**Listed records**
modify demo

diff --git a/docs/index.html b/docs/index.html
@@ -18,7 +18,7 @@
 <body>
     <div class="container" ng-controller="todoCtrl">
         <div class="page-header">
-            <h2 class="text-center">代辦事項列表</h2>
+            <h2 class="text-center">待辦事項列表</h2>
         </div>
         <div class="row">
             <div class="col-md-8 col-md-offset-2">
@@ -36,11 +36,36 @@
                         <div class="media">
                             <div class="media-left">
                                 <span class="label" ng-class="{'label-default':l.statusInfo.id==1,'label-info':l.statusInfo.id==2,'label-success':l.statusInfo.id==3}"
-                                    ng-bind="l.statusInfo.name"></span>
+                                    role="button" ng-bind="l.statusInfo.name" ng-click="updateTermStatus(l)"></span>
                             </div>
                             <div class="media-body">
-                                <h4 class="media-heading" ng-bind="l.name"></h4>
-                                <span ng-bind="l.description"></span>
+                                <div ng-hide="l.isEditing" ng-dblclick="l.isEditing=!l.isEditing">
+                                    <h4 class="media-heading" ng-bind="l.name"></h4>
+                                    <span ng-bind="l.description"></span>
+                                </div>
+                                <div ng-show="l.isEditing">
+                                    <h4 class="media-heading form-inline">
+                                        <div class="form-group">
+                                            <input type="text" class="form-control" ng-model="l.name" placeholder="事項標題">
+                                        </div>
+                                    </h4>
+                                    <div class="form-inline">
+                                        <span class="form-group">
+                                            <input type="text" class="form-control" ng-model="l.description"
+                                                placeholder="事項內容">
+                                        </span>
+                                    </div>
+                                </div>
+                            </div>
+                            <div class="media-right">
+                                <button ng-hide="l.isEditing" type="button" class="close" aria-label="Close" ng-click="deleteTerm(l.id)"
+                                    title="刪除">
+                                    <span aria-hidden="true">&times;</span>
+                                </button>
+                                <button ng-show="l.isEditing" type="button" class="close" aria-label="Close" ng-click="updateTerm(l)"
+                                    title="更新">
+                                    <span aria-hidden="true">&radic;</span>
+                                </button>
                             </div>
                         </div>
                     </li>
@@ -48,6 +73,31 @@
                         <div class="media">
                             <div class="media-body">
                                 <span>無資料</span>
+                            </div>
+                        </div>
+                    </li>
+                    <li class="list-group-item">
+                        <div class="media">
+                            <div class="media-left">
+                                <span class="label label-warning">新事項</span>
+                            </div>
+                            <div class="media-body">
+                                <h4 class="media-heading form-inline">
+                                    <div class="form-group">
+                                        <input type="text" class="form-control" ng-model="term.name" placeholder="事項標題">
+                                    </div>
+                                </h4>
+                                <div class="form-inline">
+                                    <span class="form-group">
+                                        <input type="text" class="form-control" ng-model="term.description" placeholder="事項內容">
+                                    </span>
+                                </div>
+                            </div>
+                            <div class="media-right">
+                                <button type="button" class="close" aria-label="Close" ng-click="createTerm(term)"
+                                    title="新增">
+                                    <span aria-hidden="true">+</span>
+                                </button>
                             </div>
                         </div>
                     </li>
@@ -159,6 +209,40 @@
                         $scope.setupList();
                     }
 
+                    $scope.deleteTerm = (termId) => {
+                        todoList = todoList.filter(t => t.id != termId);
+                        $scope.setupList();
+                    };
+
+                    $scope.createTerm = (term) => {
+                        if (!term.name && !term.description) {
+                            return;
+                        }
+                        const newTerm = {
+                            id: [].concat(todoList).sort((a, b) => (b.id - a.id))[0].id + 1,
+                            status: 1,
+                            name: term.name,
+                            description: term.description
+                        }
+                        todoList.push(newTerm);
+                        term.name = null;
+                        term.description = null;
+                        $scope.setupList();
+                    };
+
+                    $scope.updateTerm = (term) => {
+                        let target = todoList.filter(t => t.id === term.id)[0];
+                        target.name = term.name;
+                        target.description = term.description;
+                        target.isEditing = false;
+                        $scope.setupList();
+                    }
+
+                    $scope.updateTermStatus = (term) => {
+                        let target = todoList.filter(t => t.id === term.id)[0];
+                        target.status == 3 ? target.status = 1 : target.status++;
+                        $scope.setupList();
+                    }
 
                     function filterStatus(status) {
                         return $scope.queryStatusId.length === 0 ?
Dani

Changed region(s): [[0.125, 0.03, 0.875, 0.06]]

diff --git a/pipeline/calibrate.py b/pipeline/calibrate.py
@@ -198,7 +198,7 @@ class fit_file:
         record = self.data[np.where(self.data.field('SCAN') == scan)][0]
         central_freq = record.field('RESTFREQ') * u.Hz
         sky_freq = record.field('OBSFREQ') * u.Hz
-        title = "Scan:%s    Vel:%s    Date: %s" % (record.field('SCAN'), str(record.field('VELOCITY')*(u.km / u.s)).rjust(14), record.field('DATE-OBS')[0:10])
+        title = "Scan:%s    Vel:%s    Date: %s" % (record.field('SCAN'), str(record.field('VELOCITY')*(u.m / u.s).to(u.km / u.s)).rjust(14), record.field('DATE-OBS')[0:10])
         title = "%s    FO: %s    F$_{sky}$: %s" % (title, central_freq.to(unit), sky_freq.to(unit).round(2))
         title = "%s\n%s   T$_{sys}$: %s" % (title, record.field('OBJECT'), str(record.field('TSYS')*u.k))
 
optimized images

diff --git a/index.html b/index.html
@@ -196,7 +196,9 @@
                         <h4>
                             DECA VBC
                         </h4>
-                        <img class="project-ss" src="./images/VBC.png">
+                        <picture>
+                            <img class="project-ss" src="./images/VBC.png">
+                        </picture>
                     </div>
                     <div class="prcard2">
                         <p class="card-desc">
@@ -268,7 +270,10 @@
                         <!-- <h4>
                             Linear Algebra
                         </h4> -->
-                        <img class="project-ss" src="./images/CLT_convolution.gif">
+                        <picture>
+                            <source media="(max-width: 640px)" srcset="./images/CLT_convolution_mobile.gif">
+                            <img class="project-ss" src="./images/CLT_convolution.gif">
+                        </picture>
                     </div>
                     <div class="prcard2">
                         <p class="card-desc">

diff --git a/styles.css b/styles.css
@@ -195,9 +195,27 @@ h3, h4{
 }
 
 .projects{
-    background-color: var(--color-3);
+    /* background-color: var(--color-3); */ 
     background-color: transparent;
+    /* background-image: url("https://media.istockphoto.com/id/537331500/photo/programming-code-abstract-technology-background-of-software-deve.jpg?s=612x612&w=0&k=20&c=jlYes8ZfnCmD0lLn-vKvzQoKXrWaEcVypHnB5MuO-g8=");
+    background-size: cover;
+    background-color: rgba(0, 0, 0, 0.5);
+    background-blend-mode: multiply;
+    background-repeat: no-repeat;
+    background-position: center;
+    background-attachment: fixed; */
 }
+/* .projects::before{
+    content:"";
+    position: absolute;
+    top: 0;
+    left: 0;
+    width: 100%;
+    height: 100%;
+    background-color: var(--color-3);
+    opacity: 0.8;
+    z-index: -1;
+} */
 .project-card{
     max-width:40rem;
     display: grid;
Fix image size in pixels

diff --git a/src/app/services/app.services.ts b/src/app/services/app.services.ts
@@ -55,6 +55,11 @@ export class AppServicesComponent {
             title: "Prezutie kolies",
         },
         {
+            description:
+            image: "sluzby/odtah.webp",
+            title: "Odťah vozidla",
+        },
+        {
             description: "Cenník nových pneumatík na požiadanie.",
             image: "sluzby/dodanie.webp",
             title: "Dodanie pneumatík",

**What is expected**
Please retype all of the data above exactly as written.

**Your solution**
modify demo

diff --git a/docs/index.html b/docs/index.html
@@ -18,7 +18,7 @@
 <body>
     <div class="container" ng-controller="todoCtrl">
         <div class="page-header">
-            <h2 class="text-center">代辦事項列表</h2>
+            <h2 class="text-center">待辦事項列表</h2>
         </div>
         <div class="row">
             <div class="col-md-8 col-md-offset-2">
@@ -36,11 +36,36 @@
                         <div class="media">
                             <div class="media-left">
                                 <span class="label" ng-class="{'label-default':l.statusInfo.id==1,'label-info':l.statusInfo.id==2,'label-success':l.statusInfo.id==3}"
-                                    ng-bind="l.statusInfo.name"></span>
+                                    role="button" ng-bind="l.statusInfo.name" ng-click="updateTermStatus(l)"></span>
                             </div>
                             <div class="media-body">
-                                <h4 class="media-heading" ng-bind="l.name"></h4>
-                                <span ng-bind="l.description"></span>
+                                <div ng-hide="l.isEditing" ng-dblclick="l.isEditing=!l.isEditing">
+                                    <h4 class="media-heading" ng-bind="l.name"></h4>
+                                    <span ng-bind="l.description"></span>
+                                </div>
+                                <div ng-show="l.isEditing">
+                                    <h4 class="media-heading form-inline">
+                                        <div class="form-group">
+                                            <input type="text" class="form-control" ng-model="l.name" placeholder="事項標題">
+                                        </div>
+                                    </h4>
+                                    <div class="form-inline">
+                                        <span class="form-group">
+                                            <input type="text" class="form-control" ng-model="l.description"
+                                                placeholder="事項內容">
+                                        </span>
+                                    </div>
+                                </div>
+                            </div>
+                            <div class="media-right">
+                                <button ng-hide="l.isEditing" type="button" class="close" aria-label="Close" ng-click="deleteTerm(l.id)"
+                                    title="刪除">
+                                    <span aria-hidden="true">&times;</span>
+                                </button>
+                                <button ng-show="l.isEditing" type="button" class="close" aria-label="Close" ng-click="updateTerm(l)"
+                                    title="更新">
+                                    <span aria-hidden="true">&radic;</span>
+                                </button>
                             </div>
                         </div>
                     </li>
@@ -48,6 +73,31 @@
                         <div class="media">
                             <div class="media-body">
                                 <span>無資料</span>
+                            </div>
+                        </div>
+                    </li>
+                    <li class="list-group-item">
+                        <div class="media">
+                            <div class="media-left">
+                                <span class="label label-warning">新事項</span>
+                            </div>
+                            <div class="media-body">
+                                <h4 class="media-heading form-inline">
+                                    <div class="form-group">
+                                        <input type="text" class="form-control" ng-model="term.name" placeholder="事項標題">
+                                    </div>
+                                </h4>
+                                <div class="form-inline">
+                                    <span class="form-group">
+                                        <input type="text" class="form-control" ng-model="term.description" placeholder="事項內容">
+                                    </span>
+                                </div>
+                            </div>
+                            <div class="media-right">
+                                <button type="button" class="close" aria-label="Close" ng-click="createTerm(term)"
+                                    title="新增">
+                                    <span aria-hidden="true">+</span>
+                                </button>
                             </div>
                         </div>
                     </li>
@@ -159,6 +209,40 @@
                         $scope.setupList();
                     }
 
+                    $scope.deleteTerm = (termId) => {
+                        todoList = todoList.filter(t => t.id != termId);
+                        $scope.setupList();
+                    };
+
+                    $scope.createTerm = (term) => {
+                        if (!term.name && !term.description) {
+                            return;
+                        }
+                        const newTerm = {
+                            id: [].concat(todoList).sort((a, b) => (b.id - a.id))[0].id + 1,
+                            status: 1,
+                            name: term.name,
+                            description: term.description
+                        }
+                        todoList.push(newTerm);
+                        term.name = null;
+                        term.description = null;
+                        $scope.setupList();
+                    };
+
+                    $scope.updateTerm = (term) => {
+                        let target = todoList.filter(t => t.id === term.id)[0];
+                        target.name = term.name;
+                        target.description = term.description;
+                        target.isEditing = false;
+                        $scope.setupList();
+                    }
+
+                    $scope.updateTermStatus = (term) => {
+                        let target = todoList.filter(t => t.id === term.id)[0];
+                        target.status == 3 ? target.status = 1 : target.status++;
+                        $scope.setupList();
+                    }
 
                     function filterStatus(status) {
                         return $scope.queryStatusId.length === 0 ?
Dani

Changed region(s): [[0.125, 0.03, 0.875, 0.06]]

diff --git a/pipeline/calibrate.py b/pipeline/calibrate.py
@@ -198,7 +198,7 @@ class fit_file:
         record = self.data[np.where(self.data.field('SCAN') == scan)][0]
         central_freq = record.field('RESTFREQ') * u.Hz
         sky_freq = record.field('OBSFREQ') * u.Hz
-        title = "Scan:%s    Vel:%s    Date: %s" % (record.field('SCAN'), str(record.field('VELOCITY')*(u.km / u.s)).rjust(14), record.field('DATE-OBS')[0:10])
+        title = "Scan:%s    Vel:%s    Date: %s" % (record.field('SCAN'), str(record.field('VELOCITY')*(u.m / u.s).to(u.km / u.s)).rjust(14), record.field('DATE-OBS')[0:10])
         title = "%s    FO: %s    F$_{sky}$: %s" % (title, central_freq.to(unit), sky_freq.to(unit).round(2))
         title = "%s\n%s   T$_{sys}$: %s" % (title, record.field('OBJECT'), str(record.field('TSYS')*u.k))
 
optimized images

diff --git a/index.html b/index.html
@@ -196,7 +196,9 @@
                         <h4>
                             DECA VBC
                         </h4>
-                        <img class="project-ss" src="./images/VBC.png">
+                        <picture>
+                            <img class="project-ss" src="./images/VBC.png">
+                        </picture>
                     </div>
                     <div class="prcard2">
                         <p class="card-desc">
@@ -268,7 +270,10 @@
                         <!-- <h4>
                             Linear Algebra
                         </h4> -->
-                        <img class="project-ss" src="./images/CLT_convolution.gif">
+                        <picture>
+                            <source media="(max-width: 640px)" srcset="./images/CLT_convolution_mobile.gif">
+                            <img class="project-ss" src="./images/CLT_convolution.gif">
+                        </picture>
                     </div>
                     <div class="prcard2">
                         <p class="card-desc">

diff --git a/styles.css b/styles.css
@@ -195,9 +195,27 @@ h3, h4{
 }
 
 .projects{
-    background-color: var(--color-3);
+    /* background-color: var(--color-3); */ 
     background-color: transparent;
+    /* background-image: url("https://media.istockphoto.com/id/537331500/photo/programming-code-abstract-technology-background-of-software-deve.jpg?s=612x612&w=0&k=20&c=jlYes8ZfnCmD0lLn-vKvzQoKXrWaEcVypHnB5MuO-g8=");
+    background-size: cover;
+    background-color: rgba(0, 0, 0, 0.5);
+    background-blend-mode: multiply;
+    background-repeat: no-repeat;
+    background-position: center;
+    background-attachment: fixed; */
 }
+/* .projects::before{
+    content:"";
+    position: absolute;
+    top: 0;
+    left: 0;
+    width: 100%;
+    height: 100%;
+    background-color: var(--color-3);
+    opacity: 0.8;
+    z-index: -1;
+} */
 .project-card{
     max-width:40rem;
     display: grid;
Fix image size in pixels

diff --git a/src/app/services/app.services.ts b/src/app/services/app.services.ts
@@ -55,6 +55,11 @@ export class AppServicesComponent {
             title: "Prezutie kolies",
         },
         {
+            description:
+            image: "sluzby/odtah.webp",
+            title: "Odťah vozidla",
+        },
+        {
             description: "Cenník nových pneumatík na požiadanie.",
             image: "sluzby/dodanie.webp",
             title: "Dodanie pneumatík",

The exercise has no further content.